Lieberman’s offices suggest the plan is little more than a framework proposal and is not yet written into any specific legislative language. Sen. Reid (D-NV) offers no comment on whether he favors this plan, and Sen. Lieberman (I-CT) continues to refuse to say whether he will support healthcare reform legislation, even with this compromise included. Sen. Olympia Snowe (R-ME) is said to be considering the plan, her support being necessary to get at least one Republican vote.
Continue reading “Non-profit Private-run Health Plan Must Never Deny Coverage”
Russian president Dmitry Medvedev has called for sweeping political and economic reforms, designed to make Russia a modern, advanced democratic society. In his state of the nation address, Pres. Medvedev said Russia needs to evolve from being a “primitive” economy based on raw materials and natural resources to an advanced economy based on unique innovative human knowledge.
He also said the new Russia needs to be one of “intelligent, free and responsible people”, not one where political bosses dictate policy. He said Russia’s very survival required overcoming a “humiliating dependence on oil and gas”, leaving behind the authoritarian infrastructure of Soviet-era industry and power.
Continue reading “Medvedev Calls for Sweeping Democratic Change in Russia”
The Berlin Wall separated East and West Berlin, ensuring that capitalist and democratic West Berlin remained surrounded on all sides by the communist German Democratic Republic, where a permanent state of martial law kept millions prisoner for decades. West Germany was forced to move its seat of government to Bonn, to protect against a potential hostile siege from the East German regime, strongly backed by the Soviet Union. But on 9 November 1989, a spreading movement of ground-up resistance and reform climaxed in what seemed like the sudden unraveling of an empire that covered half the continent.

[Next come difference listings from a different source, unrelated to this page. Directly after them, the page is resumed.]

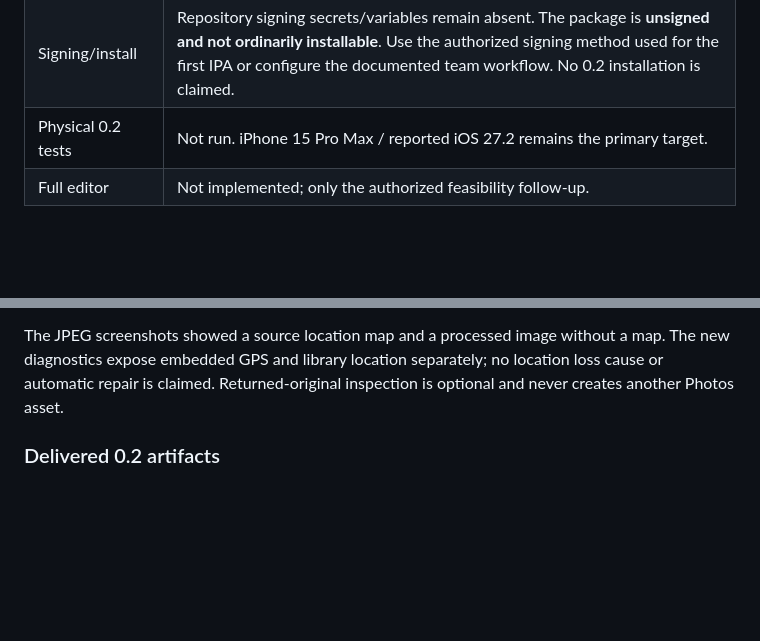
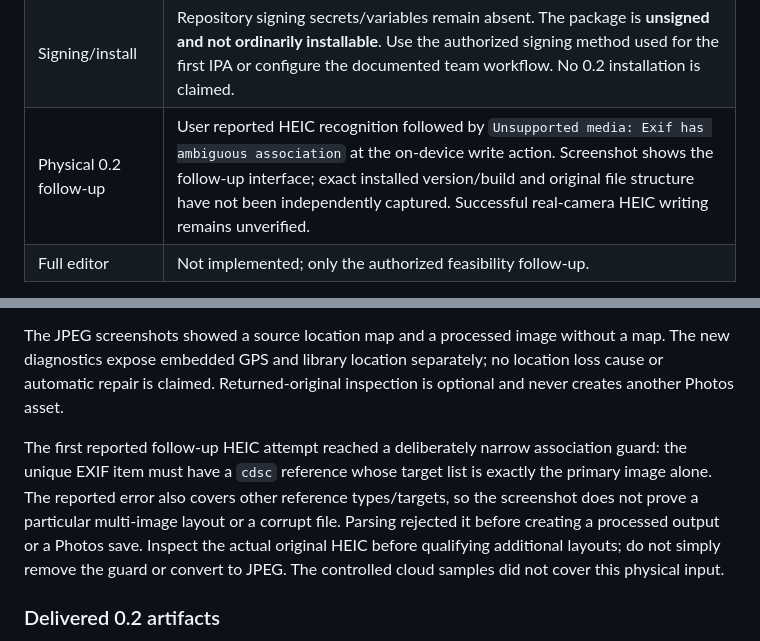
Before and after one commit to vxti-glitch/metadata-photos-probe, a Markdown page: docs/VALIDATION-STATUS.md, 2 parts joined by grey strips. Drawn GitHub-style; blank space fills up the shorter version.

Commit message:
Record physical HEIC association refusal without inferring layout [skip ci]

```diff
--- a/docs/VALIDATION-STATUS.md
+++ b/docs/VALIDATION-STATUS.md
@@ -14,7 +14,7 @@ Validated October 8, 2026. [Final GitHub macOS run 37751001638](https://github.c
 | Integrity | Coded image/media payloads, item graph or video track/sample/timing/format/transform evidence and exposed non-target metadata are independently compared. All five generated processed controls remain **incomplete** for opaque metadata/container/HDR semantics, rather than universally lossless. Known mismatches remain blocked. |
 | Packaging | Generic iOS Release archive succeeded. Downloaded IPA, archive, source ZIP and fixture ZIP match manifest byte counts/SHA-256. Fixture file checksums also matched. IPA contains arm64 Mach-O, version 0.2.0/build 2/minimum iOS 17.0, no provisioning profile or code signature. |
 | Signing/install | Repository signing secrets/variables remain absent. The package is **unsigned and not ordinarily installable**. Use the authorized signing method used for the first IPA or configure the documented team workflow. No 0.2 installation is claimed. |
-| Physical 0.2 tests | Not run. iPhone 15 Pro Max / reported iOS 27.2 remains the primary target. |
+| Physical 0.2 follow-up | User reported HEIC recognition followed by `Unsupported media: Exif has ambiguous association` at the on-device write action. Screenshot shows the follow-up interface; exact installed version/build and original file structure have not been independently captured. Successful real-camera HEIC writing remains unverified. |
 | Full editor | Not implemented; only the authorized feasibility follow-up. |
 
 The final run passed **84 tests** (47 engine + 26 hosted app + 11 portable). Code review identified TIFF string alignment, shared observation drafts and a stale exporter presentation callback; all were corrected and independently re-reviewed. Final verification separately confirmed scope, tests, packaging and remaining evidence limits.
@@ -26,6 +26,8 @@ The user installed a re-signed version 0.1/build 1 on the reported target phone.
 The user's manual Files -> Safari/iCloud.com Photos -> synchronized Photos workflow showed changed JPEG camera information without an unwanted source label. Screenshots showed equal dimensions and rounded size, which do not alone prove unchanged compressed data. The user also reported no unwanted source labels for HEIC, MP4 and MOV uploads. Those latter trials established a save-route observation, not successful on-phone metadata writing by version 0.2. Duplicate warnings remain inconclusive for any trial that does not create an identifiable result.
 
 The JPEG screenshots showed a source location map and a processed image without a map. The new diagnostics expose embedded GPS and library location separately; no location loss cause or automatic repair is claimed. Returned-original inspection is optional and never creates another Photos asset.
+
+The first reported follow-up HEIC attempt reached a deliberately narrow association guard: the unique EXIF item must have a `cdsc` reference whose target list is exactly the primary image alone. The reported error also covers other reference types/targets, so the screenshot does not prove a particular multi-image layout or a corrupt file. Parsing rejected it before creating a processed output or a Photos save. Inspect the actual original HEIC before qualifying additional layouts; do not simply remove the guard or convert to JPEG. The controlled cloud samples did not cover this physical input.
 
 ### Delivered 0.2 artifacts
 
```
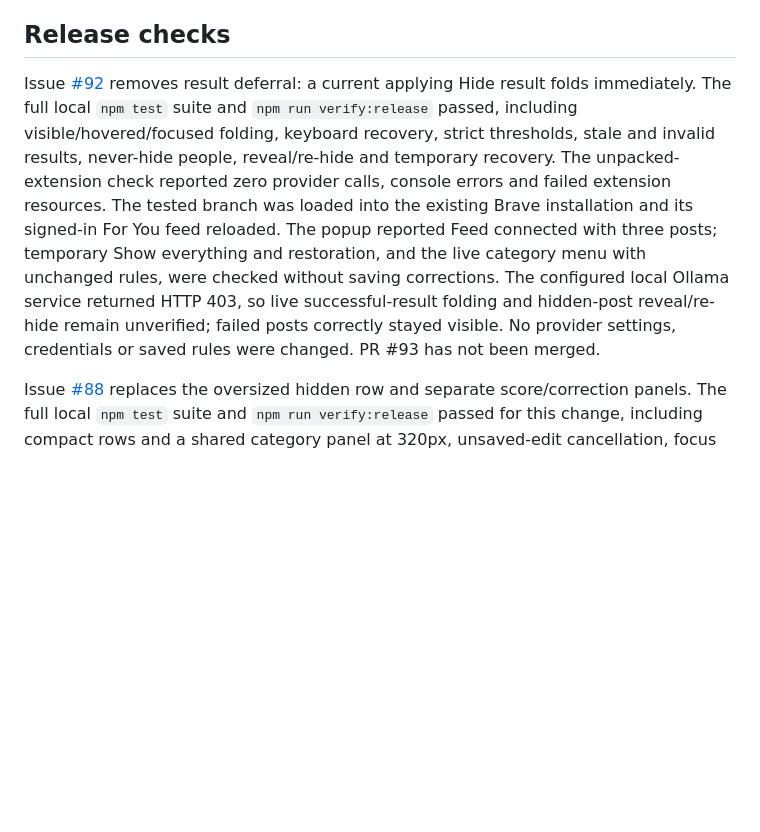
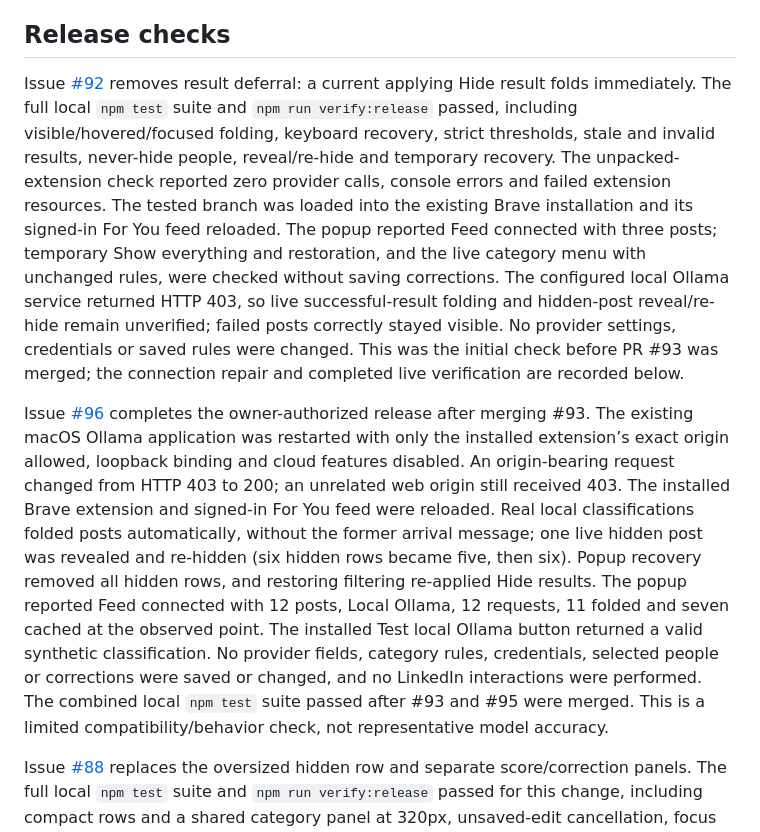
Before and after one commit to sighmoan1/linkedin-slop-filter, a Markdown page: docs/feed-experience.md, the part around the change. Drawn GitHub-style; blank space fills up the shorter version.

```diff
--- a/docs/feed-experience.md
+++ b/docs/feed-experience.md
@@ -10,7 +10,9 @@ Current results above a Hide category’s threshold fold immediately, including
 
 ## Release checks
 
-Issue [#92](https://github.com/sighmoan1/linkedin-slop-filter/issues/92) removes result deferral: a current applying Hide result folds immediately. The full local `npm test` suite and `npm run verify:release` passed, including visible/hovered/focused folding, keyboard recovery, strict thresholds, stale and invalid results, never-hide people, reveal/re-hide and temporary recovery. The unpacked-extension check reported zero provider calls, console errors and failed extension resources. The tested branch was loaded into the existing Brave installation and its signed-in For You feed reloaded. The popup reported Feed connected with three posts; temporary Show everything and restoration, and the live category menu with unchanged rules, were checked without saving corrections. The configured local Ollama service returned HTTP 403, so live successful-result folding and hidden-post reveal/re-hide remain unverified; failed posts correctly stayed visible. No provider settings, credentials or saved rules were changed. PR #93 has not been merged.
+Issue [#92](https://github.com/sighmoan1/linkedin-slop-filter/issues/92) removes result deferral: a current applying Hide result folds immediately. The full local `npm test` suite and `npm run verify:release` passed, including visible/hovered/focused folding, keyboard recovery, strict thresholds, stale and invalid results, never-hide people, reveal/re-hide and temporary recovery. The unpacked-extension check reported zero provider calls, console errors and failed extension resources. The tested branch was loaded into the existing Brave installation and its signed-in For You feed reloaded. The popup reported Feed connected with three posts; temporary Show everything and restoration, and the live category menu with unchanged rules, were checked without saving corrections. The configured local Ollama service returned HTTP 403, so live successful-result folding and hidden-post reveal/re-hide remain unverified; failed posts correctly stayed visible. No provider settings, credentials or saved rules were changed. This was the initial check before PR #93 was merged; the connection repair and completed live verification are recorded below.
+
+Issue [#96](https://github.com/sighmoan1/linkedin-slop-filter/issues/96) completes the owner-authorized release after merging #93. The existing macOS Ollama application was restarted with only the installed extension’s exact origin allowed, loopback binding and cloud features disabled. An origin-bearing request changed from HTTP 403 to 200; an unrelated web origin still received 403. The installed Brave extension and signed-in For You feed were reloaded. Real local classifications folded posts automatically, without the former arrival message; one live hidden post was revealed and re-hidden (six hidden rows became five, then six). Popup recovery removed all hidden rows, and restoring filtering re-applied Hide results. The popup reported Feed connected with 12 posts, Local Ollama, 12 requests, 11 folded and seven cached at the observed point. The installed Test local Ollama button returned a valid synthetic classification. No provider fields, category rules, credentials, selected people or corrections were saved or changed, and no LinkedIn interactions were performed. The combined local `npm test` suite passed after #93 and #95 were merged. This is a limited compatibility/behavior check, not representative model accuracy.
 
 Issue [#88](https://github.com/sighmoan1/linkedin-slop-filter/issues/88) replaces the oversized hidden row and separate score/correction panels. The full local `npm test` suite and `npm run verify:release` passed for this change, including compact rows and a shared category panel at 320px, unsaved-edit cancellation, focus and scroll recovery, actual unpacked-extension reload, popup recovery and correction privacy. The release check made zero provider requests and reported zero console errors or failed extension resources. At initial PR readiness, the owner’s signed-in Brave session was available, but native automation twice refused the reload because it detected active user interaction. Subsequent installation and signed-in verification are tracked on issue #88.
 
```
Also changed, not shown: docs/local-ollama.md (+8 -0 lines).
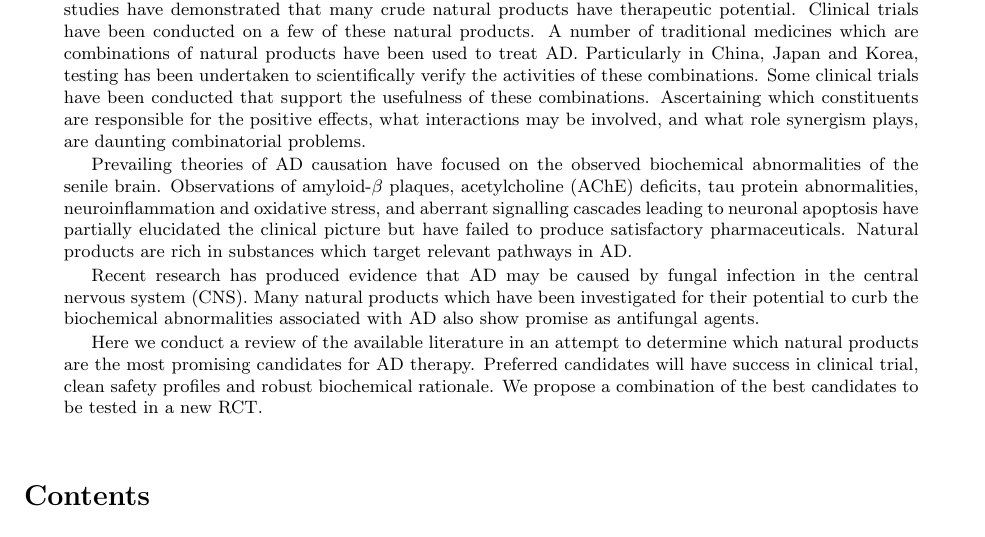
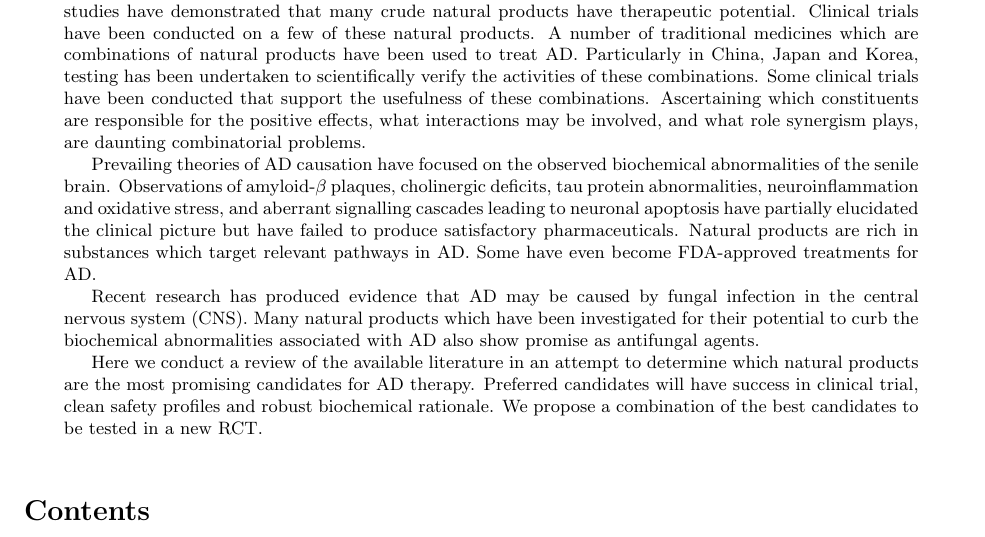
Before and after one commit to skyl/saveland2016combination, a LaTeX paper (natural-products-alzheimers.tex): part of page 1 of 23, cut so that both start at the same text. Compiled offline with pdfLaTeX.

Commit message:
fix small embarrassment, add small boast

```diff
--- a/natural-products-alzheimers.tex
+++ b/natural-products-alzheimers.tex
@@ -59,7 +59,7 @@ and what role synergism plays, are daunting combinatorial problems.
 %(AD Causation)
 Prevailing theories of AD causation have focused on the observed
 biochemical abnormalities of the senile brain.
-Observations of amyloid-$\beta$ plaques, acetylcholine (AChE) deficits,
+Observations of amyloid-$\beta$ plaques, cholinergic deficits,
 tau protein abnormalities,
 neuroinflammation and oxidative stress,
 and aberrant signalling cascades leading to neuronal apoptosis
@@ -67,6 +67,8 @@ have partially elucidated the clinical picture
 but have failed to produce satisfactory pharmaceuticals.
 Natural products are rich in substances which target
 relevant pathways in AD.
+% Galantamine
+Some have even become FDA-approved treatments for AD.
 
 Recent research has produced evidence
 that AD may be caused by fungal infection in the central nervous system (CNS).
```
Also changed, not shown: natural-products-alzheimers.pdf.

The people of Berlin, on both sides of the wall, converged on the wall along the barrier between East and West Berlin —the wall had come to surround all of West Berlin— and began tearing the wall apart piece by piece. Emotional scenes of families reunited after decades of forced separation quickly spread around the world, and the bloodless revolution against totalitarian communism spread across Europe. Many who had lived in East Berlin, including foreigners who had the privilege of being able to pass through the wall to West Berlin, would later learn how closely and persistently their actions had been monitored by the Stasi, the GDR’s secret police and security forces.
Continue reading “Berlin Commemorates Fall of Berlin Wall, 20 Years Later”